Extracted records
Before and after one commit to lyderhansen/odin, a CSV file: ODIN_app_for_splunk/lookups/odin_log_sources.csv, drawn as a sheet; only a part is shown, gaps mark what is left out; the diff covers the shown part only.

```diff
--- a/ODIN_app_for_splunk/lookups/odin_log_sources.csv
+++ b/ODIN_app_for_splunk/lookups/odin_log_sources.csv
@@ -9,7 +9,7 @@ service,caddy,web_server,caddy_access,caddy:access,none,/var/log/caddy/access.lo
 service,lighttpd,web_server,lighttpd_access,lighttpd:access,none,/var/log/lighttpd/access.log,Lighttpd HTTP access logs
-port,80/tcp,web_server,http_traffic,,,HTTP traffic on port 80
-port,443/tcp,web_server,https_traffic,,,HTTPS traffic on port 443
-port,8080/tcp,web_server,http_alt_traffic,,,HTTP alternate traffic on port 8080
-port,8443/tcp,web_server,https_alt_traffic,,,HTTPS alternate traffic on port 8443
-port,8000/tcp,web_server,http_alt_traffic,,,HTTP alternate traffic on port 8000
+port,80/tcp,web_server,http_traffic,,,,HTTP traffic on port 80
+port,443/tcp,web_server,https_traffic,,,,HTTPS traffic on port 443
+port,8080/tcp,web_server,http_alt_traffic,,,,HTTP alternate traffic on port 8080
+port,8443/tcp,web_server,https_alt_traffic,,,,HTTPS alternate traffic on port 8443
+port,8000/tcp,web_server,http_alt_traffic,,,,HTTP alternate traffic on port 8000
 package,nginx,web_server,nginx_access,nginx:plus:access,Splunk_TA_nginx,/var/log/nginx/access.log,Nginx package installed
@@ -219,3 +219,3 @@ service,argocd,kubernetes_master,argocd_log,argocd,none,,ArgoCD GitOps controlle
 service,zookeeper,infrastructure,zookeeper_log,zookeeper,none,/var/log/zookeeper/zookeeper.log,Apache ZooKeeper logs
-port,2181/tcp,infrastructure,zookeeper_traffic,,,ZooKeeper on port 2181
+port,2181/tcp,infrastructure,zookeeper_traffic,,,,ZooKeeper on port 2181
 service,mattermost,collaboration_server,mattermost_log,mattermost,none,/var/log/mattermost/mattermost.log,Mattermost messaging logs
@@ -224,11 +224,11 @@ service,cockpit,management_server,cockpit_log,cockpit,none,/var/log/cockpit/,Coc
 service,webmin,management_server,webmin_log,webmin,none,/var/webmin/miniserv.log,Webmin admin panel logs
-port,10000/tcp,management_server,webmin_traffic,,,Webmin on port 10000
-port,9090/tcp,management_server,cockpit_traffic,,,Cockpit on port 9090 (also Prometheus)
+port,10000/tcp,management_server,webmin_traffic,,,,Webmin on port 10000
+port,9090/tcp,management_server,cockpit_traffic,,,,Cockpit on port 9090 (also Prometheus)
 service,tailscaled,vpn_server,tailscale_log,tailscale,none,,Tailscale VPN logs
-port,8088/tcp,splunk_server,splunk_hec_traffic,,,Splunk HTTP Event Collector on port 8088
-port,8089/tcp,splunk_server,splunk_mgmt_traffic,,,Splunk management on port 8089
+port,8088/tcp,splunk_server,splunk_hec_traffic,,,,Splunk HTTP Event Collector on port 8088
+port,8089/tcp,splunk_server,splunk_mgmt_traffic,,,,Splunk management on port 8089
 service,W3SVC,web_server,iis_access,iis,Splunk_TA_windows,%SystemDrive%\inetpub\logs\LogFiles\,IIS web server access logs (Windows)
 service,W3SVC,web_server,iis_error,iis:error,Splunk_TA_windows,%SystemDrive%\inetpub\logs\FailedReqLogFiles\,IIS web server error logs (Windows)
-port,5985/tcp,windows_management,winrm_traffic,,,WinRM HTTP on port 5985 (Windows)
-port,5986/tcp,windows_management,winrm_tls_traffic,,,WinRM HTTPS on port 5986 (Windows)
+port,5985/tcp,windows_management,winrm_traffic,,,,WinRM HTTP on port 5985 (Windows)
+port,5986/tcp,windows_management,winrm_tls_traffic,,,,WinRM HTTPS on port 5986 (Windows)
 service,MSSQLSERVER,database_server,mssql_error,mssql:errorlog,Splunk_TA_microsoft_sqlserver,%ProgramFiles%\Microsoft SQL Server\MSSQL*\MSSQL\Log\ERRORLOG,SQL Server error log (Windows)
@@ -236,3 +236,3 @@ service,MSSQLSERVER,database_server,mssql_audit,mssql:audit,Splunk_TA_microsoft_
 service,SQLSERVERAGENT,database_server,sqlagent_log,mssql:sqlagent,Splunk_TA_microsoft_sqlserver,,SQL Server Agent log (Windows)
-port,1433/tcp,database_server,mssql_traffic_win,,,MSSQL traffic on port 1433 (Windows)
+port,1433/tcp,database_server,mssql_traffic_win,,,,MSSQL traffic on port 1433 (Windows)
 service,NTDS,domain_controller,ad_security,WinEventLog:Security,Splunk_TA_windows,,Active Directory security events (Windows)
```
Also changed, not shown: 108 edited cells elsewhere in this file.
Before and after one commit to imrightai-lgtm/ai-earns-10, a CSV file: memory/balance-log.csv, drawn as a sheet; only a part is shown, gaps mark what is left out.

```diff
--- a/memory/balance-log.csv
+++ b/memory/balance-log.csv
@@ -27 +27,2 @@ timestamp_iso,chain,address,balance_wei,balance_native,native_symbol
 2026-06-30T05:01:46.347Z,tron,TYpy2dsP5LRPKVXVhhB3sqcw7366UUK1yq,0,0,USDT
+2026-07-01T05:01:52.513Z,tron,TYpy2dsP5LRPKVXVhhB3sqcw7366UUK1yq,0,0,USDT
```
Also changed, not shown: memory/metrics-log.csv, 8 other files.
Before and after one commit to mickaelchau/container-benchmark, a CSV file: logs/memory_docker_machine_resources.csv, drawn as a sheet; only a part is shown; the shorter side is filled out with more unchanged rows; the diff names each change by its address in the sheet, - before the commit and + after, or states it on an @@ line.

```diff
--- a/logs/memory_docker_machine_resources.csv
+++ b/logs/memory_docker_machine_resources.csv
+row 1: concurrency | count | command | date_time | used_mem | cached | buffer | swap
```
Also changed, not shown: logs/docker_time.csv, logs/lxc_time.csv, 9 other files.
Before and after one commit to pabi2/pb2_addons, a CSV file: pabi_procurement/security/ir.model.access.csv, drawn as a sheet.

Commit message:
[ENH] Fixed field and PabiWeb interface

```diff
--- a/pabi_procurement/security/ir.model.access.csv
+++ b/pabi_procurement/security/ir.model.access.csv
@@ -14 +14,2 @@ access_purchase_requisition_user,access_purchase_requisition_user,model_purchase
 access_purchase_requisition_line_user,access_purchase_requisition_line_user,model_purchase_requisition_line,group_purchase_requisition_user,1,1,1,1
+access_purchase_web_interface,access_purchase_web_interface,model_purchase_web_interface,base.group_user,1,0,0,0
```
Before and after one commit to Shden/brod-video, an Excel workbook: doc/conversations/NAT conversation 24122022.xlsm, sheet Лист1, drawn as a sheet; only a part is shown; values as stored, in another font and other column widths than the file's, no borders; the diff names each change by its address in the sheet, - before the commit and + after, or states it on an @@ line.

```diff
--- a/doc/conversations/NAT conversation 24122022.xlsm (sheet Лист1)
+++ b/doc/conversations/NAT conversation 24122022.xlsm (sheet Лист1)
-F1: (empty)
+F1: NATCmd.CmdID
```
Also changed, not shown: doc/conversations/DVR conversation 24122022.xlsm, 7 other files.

- What to work on:
The full set of entries above needs to be restated word for word.

- Expected output:
Before and after one commit to lyderhansen/odin, a CSV file: ODIN_app_for_splunk/lookups/odin_log_sources.csv, drawn as a sheet; only a part is shown, gaps mark what is left out; the diff covers the shown part only.

```diff
--- a/ODIN_app_for_splunk/lookups/odin_log_sources.csv
+++ b/ODIN_app_for_splunk/lookups/odin_log_sources.csv
@@ -9,7 +9,7 @@ service,caddy,web_server,caddy_access,caddy:access,none,/var/log/caddy/access.lo
 service,lighttpd,web_server,lighttpd_access,lighttpd:access,none,/var/log/lighttpd/access.log,Lighttpd HTTP access logs
-port,80/tcp,web_server,http_traffic,,,HTTP traffic on port 80
-port,443/tcp,web_server,https_traffic,,,HTTPS traffic on port 443
-port,8080/tcp,web_server,http_alt_traffic,,,HTTP alternate traffic on port 8080
-port,8443/tcp,web_server,https_alt_traffic,,,HTTPS alternate traffic on port 8443
-port,8000/tcp,web_server,http_alt_traffic,,,HTTP alternate traffic on port 8000
+port,80/tcp,web_server,http_traffic,,,,HTTP traffic on port 80
+port,443/tcp,web_server,https_traffic,,,,HTTPS traffic on port 443
+port,8080/tcp,web_server,http_alt_traffic,,,,HTTP alternate traffic on port 8080
+port,8443/tcp,web_server,https_alt_traffic,,,,HTTPS alternate traffic on port 8443
+port,8000/tcp,web_server,http_alt_traffic,,,,HTTP alternate traffic on port 8000
 package,nginx,web_server,nginx_access,nginx:plus:access,Splunk_TA_nginx,/var/log/nginx/access.log,Nginx package installed
@@ -219,3 +219,3 @@ service,argocd,kubernetes_master,argocd_log,argocd,none,,ArgoCD GitOps controlle
 service,zookeeper,infrastructure,zookeeper_log,zookeeper,none,/var/log/zookeeper/zookeeper.log,Apache ZooKeeper logs
-port,2181/tcp,infrastructure,zookeeper_traffic,,,ZooKeeper on port 2181
+port,2181/tcp,infrastructure,zookeeper_traffic,,,,ZooKeeper on port 2181
 service,mattermost,collaboration_server,mattermost_log,mattermost,none,/var/log/mattermost/mattermost.log,Mattermost messaging logs
@@ -224,11 +224,11 @@ service,cockpit,management_server,cockpit_log,cockpit,none,/var/log/cockpit/,Coc
 service,webmin,management_server,webmin_log,webmin,none,/var/webmin/miniserv.log,Webmin admin panel logs
-port,10000/tcp,management_server,webmin_traffic,,,Webmin on port 10000
-port,9090/tcp,management_server,cockpit_traffic,,,Cockpit on port 9090 (also Prometheus)
+port,10000/tcp,management_server,webmin_traffic,,,,Webmin on port 10000
+port,9090/tcp,management_server,cockpit_traffic,,,,Cockpit on port 9090 (also Prometheus)
 service,tailscaled,vpn_server,tailscale_log,tailscale,none,,Tailscale VPN logs
-port,8088/tcp,splunk_server,splunk_hec_traffic,,,Splunk HTTP Event Collector on port 8088
-port,8089/tcp,splunk_server,splunk_mgmt_traffic,,,Splunk management on port 8089
+port,8088/tcp,splunk_server,splunk_hec_traffic,,,,Splunk HTTP Event Collector on port 8088
+port,8089/tcp,splunk_server,splunk_mgmt_traffic,,,,Splunk management on port 8089
 service,W3SVC,web_server,iis_access,iis,Splunk_TA_windows,%SystemDrive%\inetpub\logs\LogFiles\,IIS web server access logs (Windows)
 service,W3SVC,web_server,iis_error,iis:error,Splunk_TA_windows,%SystemDrive%\inetpub\logs\FailedReqLogFiles\,IIS web server error logs (Windows)
-port,5985/tcp,windows_management,winrm_traffic,,,WinRM HTTP on port 5985 (Windows)
-port,5986/tcp,windows_management,winrm_tls_traffic,,,WinRM HTTPS on port 5986 (Windows)
+port,5985/tcp,windows_management,winrm_traffic,,,,WinRM HTTP on port 5985 (Windows)
+port,5986/tcp,windows_management,winrm_tls_traffic,,,,WinRM HTTPS on port 5986 (Windows)
 service,MSSQLSERVER,database_server,mssql_error,mssql:errorlog,Splunk_TA_microsoft_sqlserver,%ProgramFiles%\Microsoft SQL Server\MSSQL*\MSSQL\Log\ERRORLOG,SQL Server error log (Windows)
@@ -236,3 +236,3 @@ service,MSSQLSERVER,database_server,mssql_audit,mssql:audit,Splunk_TA_microsoft_
 service,SQLSERVERAGENT,database_server,sqlagent_log,mssql:sqlagent,Splunk_TA_microsoft_sqlserver,,SQL Server Agent log (Windows)
-port,1433/tcp,database_server,mssql_traffic_win,,,MSSQL traffic on port 1433 (Windows)
+port,1433/tcp,database_server,mssql_traffic_win,,,,MSSQL traffic on port 1433 (Windows)
 service,NTDS,domain_controller,ad_security,WinEventLog:Security,Splunk_TA_windows,,Active Directory security events (Windows)
```
Also changed, not shown: 108 edited cells elsewhere in this file.
Before and after one commit to imrightai-lgtm/ai-earns-10, a CSV file: memory/balance-log.csv, drawn as a sheet; only a part is shown, gaps mark what is left out.

```diff
--- a/memory/balance-log.csv
+++ b/memory/balance-log.csv
@@ -27 +27,2 @@ timestamp_iso,chain,address,balance_wei,balance_native,native_symbol
 2026-06-30T05:01:46.347Z,tron,TYpy2dsP5LRPKVXVhhB3sqcw7366UUK1yq,0,0,USDT
+2026-07-01T05:01:52.513Z,tron,TYpy2dsP5LRPKVXVhhB3sqcw7366UUK1yq,0,0,USDT
```
Also changed, not shown: memory/metrics-log.csv, 8 other files.
Before and after one commit to mickaelchau/container-benchmark, a CSV file: logs/memory_docker_machine_resources.csv, drawn as a sheet; only a part is shown; the shorter side is filled out with more unchanged rows; the diff names each change by its address in the sheet, - before the commit and + after, or states it on an @@ line.

```diff
--- a/logs/memory_docker_machine_resources.csv
+++ b/logs/memory_docker_machine_resources.csv
+row 1: concurrency | count | command | date_time | used_mem | cached | buffer | swap
```
Also changed, not shown: logs/docker_time.csv, logs/lxc_time.csv, 9 other files.
Before and after one commit to pabi2/pb2_addons, a CSV file: pabi_procurement/security/ir.model.access.csv, drawn as a sheet.

Commit message:
[ENH] Fixed field and PabiWeb interface

```diff
--- a/pabi_procurement/security/ir.model.access.csv
+++ b/pabi_procurement/security/ir.model.access.csv
@@ -14 +14,2 @@ access_purchase_requisition_user,access_purchase_requisition_user,model_purchase
 access_purchase_requisition_line_user,access_purchase_requisition_line_user,model_purchase_requisition_line,group_purchase_requisition_user,1,1,1,1
+access_purchase_web_interface,access_purchase_web_interface,model_purchase_web_interface,base.group_user,1,0,0,0
```
Before and after one commit to Shden/brod-video, an Excel workbook: doc/conversations/NAT conversation 24122022.xlsm, sheet Лист1, drawn as a sheet; only a part is shown; values as stored, in another font and other column widths than the file's, no borders; the diff names each change by its address in the sheet, - before the commit and + after, or states it on an @@ line.

```diff
--- a/doc/conversations/NAT conversation 24122022.xlsm (sheet Лист1)
+++ b/doc/conversations/NAT conversation 24122022.xlsm (sheet Лист1)
-F1: (empty)
+F1: NATCmd.CmdID
```
Also changed, not shown: doc/conversations/DVR conversation 24122022.xlsm, 7 other files.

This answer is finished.